On Wednesday, December 26, 2012 4:12:18 AM UTC-8, WM wrote: > On 26 Dez., 09:43, Zuhair <zaljo...@gmail.com> wrote: > > > > > I want to note that I'm not claiming to have paradox in the formal > > > sense, but there is a kind of extreme counter-intuitiveness involved > > > > There is nothing depending on any intuition. The CIBT can be > > constructed in countably many steps, adding one node in every step and > > never removing anything. That means thare are not more than countable > > many different configurations. Therefore not more than countably many > > different things can be distinguished by nodes. Where is any necessity > > for "intuition" in this clear mathematical argument?
But there is no "clear mathematical argument" there. Suppose that there were uncountably infinite "different things" passing through each node. Are they not divided in half by each node in your binary tree?
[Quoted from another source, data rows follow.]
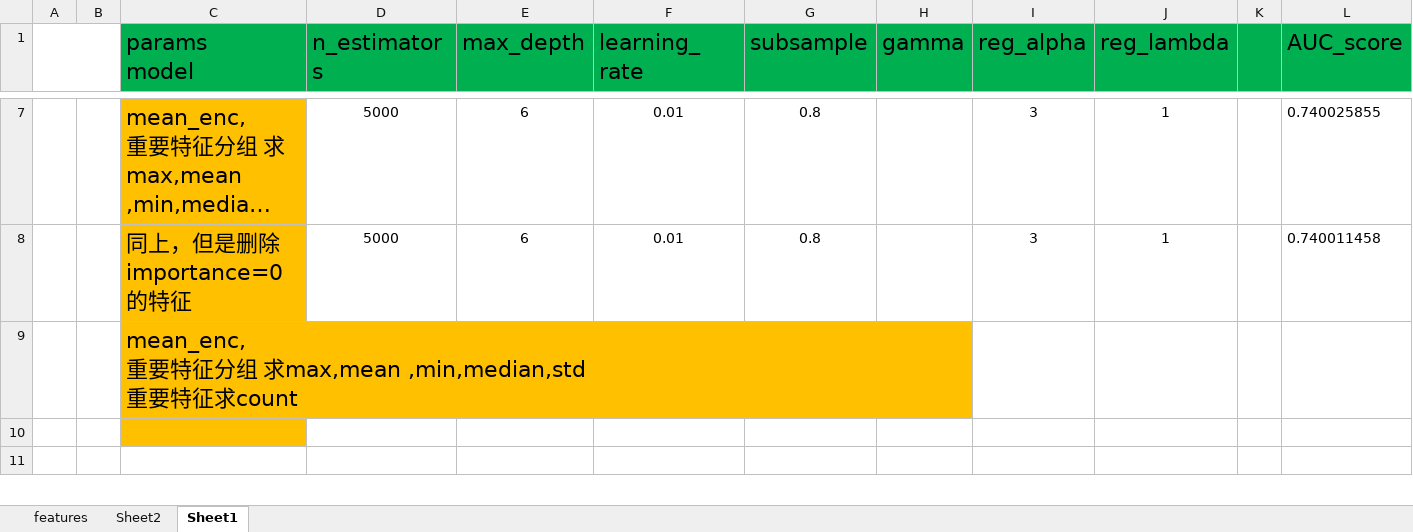
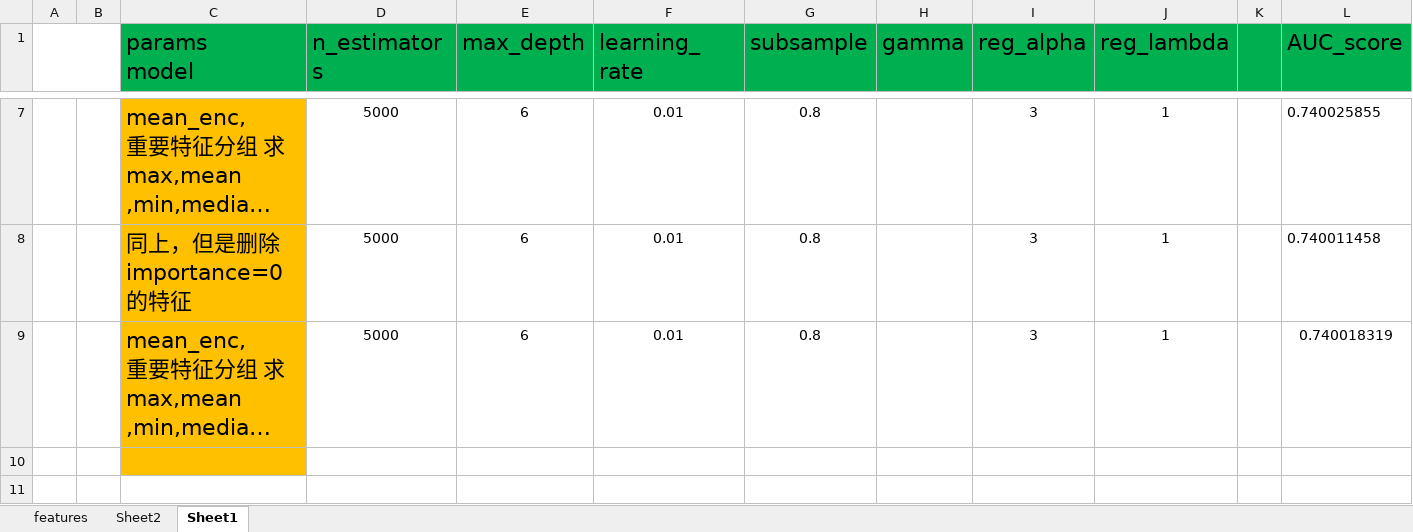
Before and after one commit to CMCofPRC/kaggle, an Excel workbook: lendingrisk/features.xlsx, sheet Sheet1, drawn as a sheet; only a part is shown, gaps mark what is left out; long unchanged cells end in …; values as stored, in another font and other column widths than the file's, no borders; the diff names each change by its address in the sheet, - before the commit and + after, or states it on an @@ line.

```diff
--- a/lendingrisk/features.xlsx (sheet Sheet1)
+++ b/lendingrisk/features.xlsx (sheet Sheet1)
-D9 (n_estimators): (empty)
+D9 (n_estimators): 5000
-E9 (max_depth): (empty)
+E9 (max_depth): 6
-F9 (learning_rate): (empty)
+F9 (learning_rate): 0.01
-G9 (subsample): (empty)
+G9 (subsample): 0.8
-I9 (reg_alpha): (empty)
+I9 (reg_alpha): 3
-J9 (reg_lambda): (empty)
+J9 (reg_lambda): 1
-L9 (AUC_score): (empty)
+L9 (AUC_score): 0.740018319
```
Also changed, not shown: sheet features, sheet Sheet2, 1 other file.
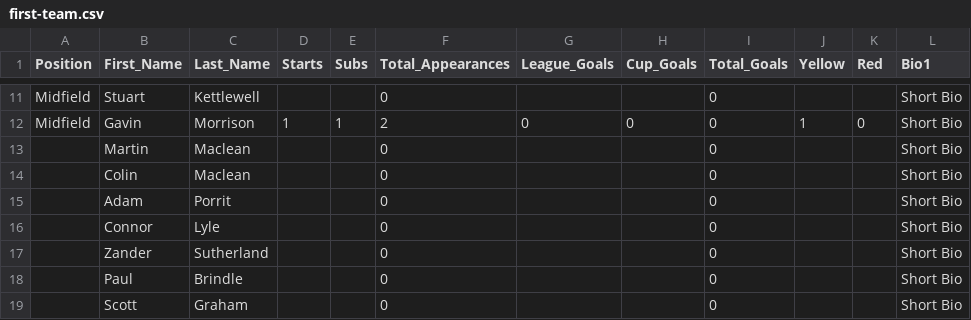
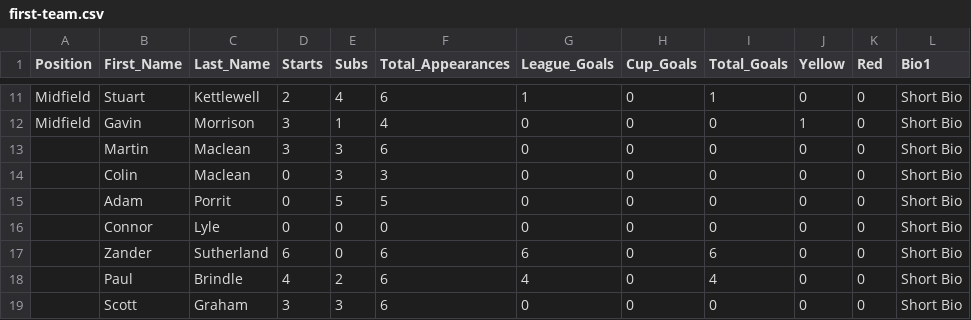
Before and after one commit to brorarangers/brorarangers.github.io, a CSV file: _data/first-team.csv, drawn as a sheet; only a part is shown, gaps mark what is left out; the diff covers the shown part only; the diff names each change by its address in the sheet, - before the commit and + after, or states it on an @@ line.

```diff
--- a/_data/first-team.csv
+++ b/_data/first-team.csv
-D11 (Starts): (empty)
+D11 (Starts): 2
-E11 (Subs): (empty)
+E11 (Subs): 4
-F11 (Total_Appearances): 0
+F11 (Total_Appearances): 6
-G11 (League_Goals): (empty)
+G11 (League_Goals): 1
-H11 (Cup_Goals): (empty)
+H11 (Cup_Goals): 0
-I11 (Total_Goals): 0
+I11 (Total_Goals): 1
-J11 (Yellow): (empty)
+J11 (Yellow): 0
-K11 (Red): (empty)
+K11 (Red): 0
-D12 (Starts): 1
+D12 (Starts): 3
-F12 (Total_Appearances): 2
+F12 (Total_Appearances): 4
-D13 (Starts): (empty)
+D13 (Starts): 3
-E13:E14 (Subs): (empty)
+E13:E14 (Subs): 3
-F13 (Total_Appearances): 0
+F13 (Total_Appearances): 6
-G13:G16 (League_Goals): (empty)
+G13:G16 (League_Goals): 0
-H13:H19 (Cup_Goals): (empty)
+H13:H19 (Cup_Goals): 0
-J13:J19 (Yellow): (empty)
+J13:J19 (Yellow): 0
-K13:K19 (Red): (empty)
+K13:K19 (Red): 0
-D14:D16 (Starts): (empty)
+D14:D16 (Starts): 0
-F14 (Total_Appearances): 0
+F14 (Total_Appearances): 3
-E15 (Subs): (empty)
+E15 (Subs): 5
-F15 (Total_Appearances): 0
+F15 (Total_Appearances): 5
-E16:E17 (Subs): (empty)
+E16:E17 (Subs): 0
-D17 (Starts): (empty)
+D17 (Starts): 6
-F17:F19 (Total_Appearances): 0
+F17:F19 (Total_Appearances): 6
-G17 (League_Goals): (empty)
+G17 (League_Goals): 6
-I17 (Total_Goals): 0
+I17 (Total_Goals): 6
-D18 (Starts): (empty)
+D18 (Starts): 4
-E18 (Subs): (empty)
+E18 (Subs): 2
-G18 (League_Goals): (empty)
+G18 (League_Goals): 4
-I18 (Total_Goals): 0
+I18 (Total_Goals): 4
-D19 (Starts): (empty)
+D19 (Starts): 3
-E19 (Subs): (empty)
+E19 (Subs): 3
-G19 (League_Goals): (empty)
+G19 (League_Goals): 0
```
Also changed, not shown: 60 edited cells elsewhere in this file, _data/nav.csv, 13 other files.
I learned a long time ago that if I cut a piece of cake in two I got two pieces of cake. Sure if I divide too many times all I end up with are cake crumbs but that's due to the finite nature of pieces of cake. There are lots of these "paradoxes".
When it comes to sets, if you divide a finte set in half (if you can) you get two finite sets. If you divide a countably infinite set in half you get two countably infinite sets. If you divide an uncountably infinite set in half you get two uncountably infinite sets.
You can't solve your problem by assuming the set of paths traversing the CIBT is countably infinite, you must prove that is the case. As it turns out the set of paths is uncountably infinite just as I supposed in the beginning and Cantor proved it.